Australia’s first streaming service Quickflix is trying to get rival Stan to restructure a massive share block it holds in the business, claiming it is putting off new investors as it seeks a new round of capital raising.
In 2014 Stan, owned by Nine Entertainment and Fairfax Media, bought a $1m shareholding from US cable giant HBO which also came with a series of warrants and covenants effectively blocking Quickflix from being sold without the new owners paying more than $10.5m to Stan.
Quickflix today put out a statement to the Australian Securities Exchange saying it was now looking to “restructure” Stan’s shares as it goes into yet another round of capital-raising from investors claiming they are “a significant disincentive for incoming investors”.
At the end of last month Quickflix filed its latest accounts (ASX: QFX) which showed the company has just $659,000 cash on hand and had seen a 22% fall in subscriber numbers for the quarter.
On Christmas Eve it also snuck out an announcement that it had restructured $7.5m owed to major studios for licensing agreements, while last month CEO Stephen Langsford told Mumbrella the business was pivoting away from streaming to concentrate on its still profitable DVD delivery and on-demand movie businesses.
In today’s statement, Quickflix said: “In order to progress its restructure and raise new capital, Quickflix is therefore seeking to reach agreement with Stan for the immediate restructuring of the RPS.”
Quickflick’s market cap on the ASX is $2.22m.
According to the statement, Stan’s holding must also legally be recorded as a debt of $11.6m on the Quickflix books.

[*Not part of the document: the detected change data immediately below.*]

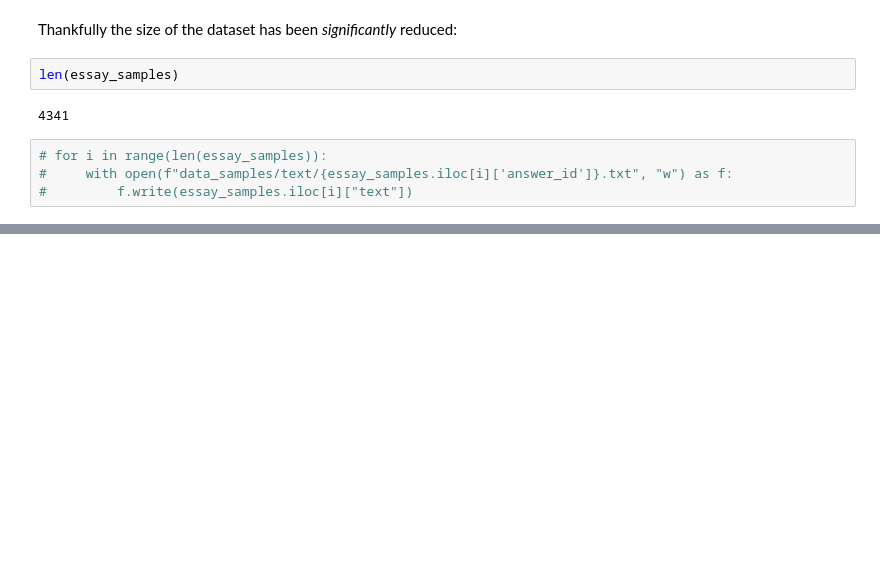
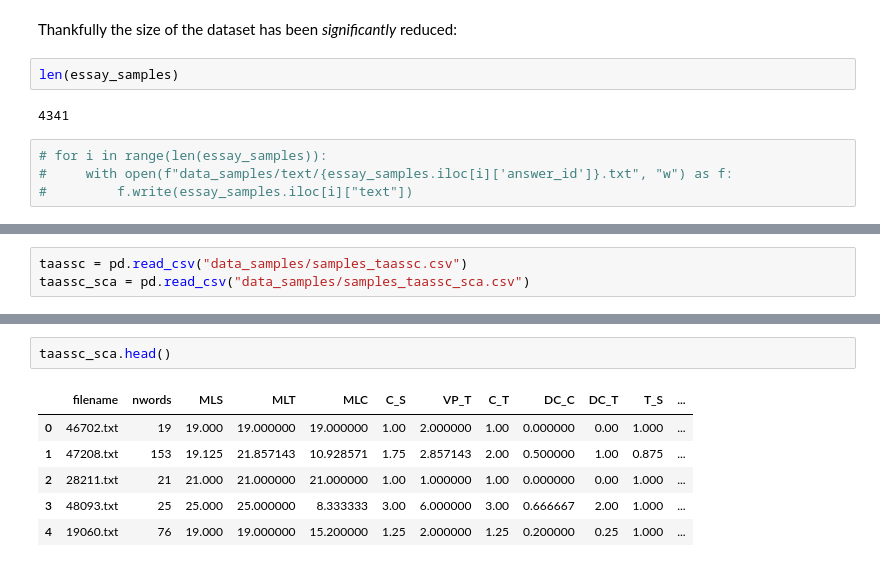
Before and after one commit to Data-Science-for-Linguists-2022/esl-syntactic-analysis, a Jupyter notebook: prepare-final-data.ipynb, the cells around one changed output, grey strips where cells are left out. Cells and saved outputs as stored; diff of their text form; blank space fills up the shorter version.

```diff
--- a/prepare-final-data.ipynb
+++ b/prepare-final-data.ipynb
@@ -157,0 +157,3 @@ I'll finish this once TAASSC is done processing the data.
+# %%
+taassc = pd.read_csv("data_samples/samples_taassc.csv")
+taassc_sca = pd.read_csv("data_samples/samples_taassc_sca.csv")
@@ -157,0 +170,9 @@ I'll finish this once TAASSC is done processing the data.
+# %%
+taassc_sca.head()
+# %% [output]
+|  | filename | nwords | MLS | MLT | MLC | C_S | VP_T | C_T | DC_C | DC_T | T_S | ... |
+| 0 | 46702.txt | 19 | 19.000 | 19.000000 | 19.000000 | 1.00 | 2.000000 | 1.00 | 0.000000 | 0.00 | 1.000 | ... |
+| 1 | 47208.txt | 153 | 19.125 | 21.857143 | 10.928571 | 1.75 | 2.857143 | 2.00 | 0.500000 | 1.00 | 0.875 | ... |
+| 2 | 28211.txt | 21 | 21.000 | 21.000000 | 21.000000 | 1.00 | 1.000000 | 1.00 | 0.000000 | 0.00 | 1.000 | ... |
+| 3 | 48093.txt | 25 | 25.000 | 25.000000 | 8.333333 | 3.00 | 6.000000 | 3.00 | 0.666667 | 2.00 | 1.000 | ... |
+| 4 | 19060.txt | 76 | 19.000 | 19.000000 | 15.200000 | 1.25 | 2.000000 | 1.25 | 0.200000 | 0.25 | 1.000 | ... |
```
Also changed, not shown: parts of 10 cells of this notebook, 7 other files.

It adds: “Whilst Stan can only ask for redemption of the RPS (redeemable preference shares) in limited circumstances, the company will rank behind the RPS.”
Stan has been approached for comment.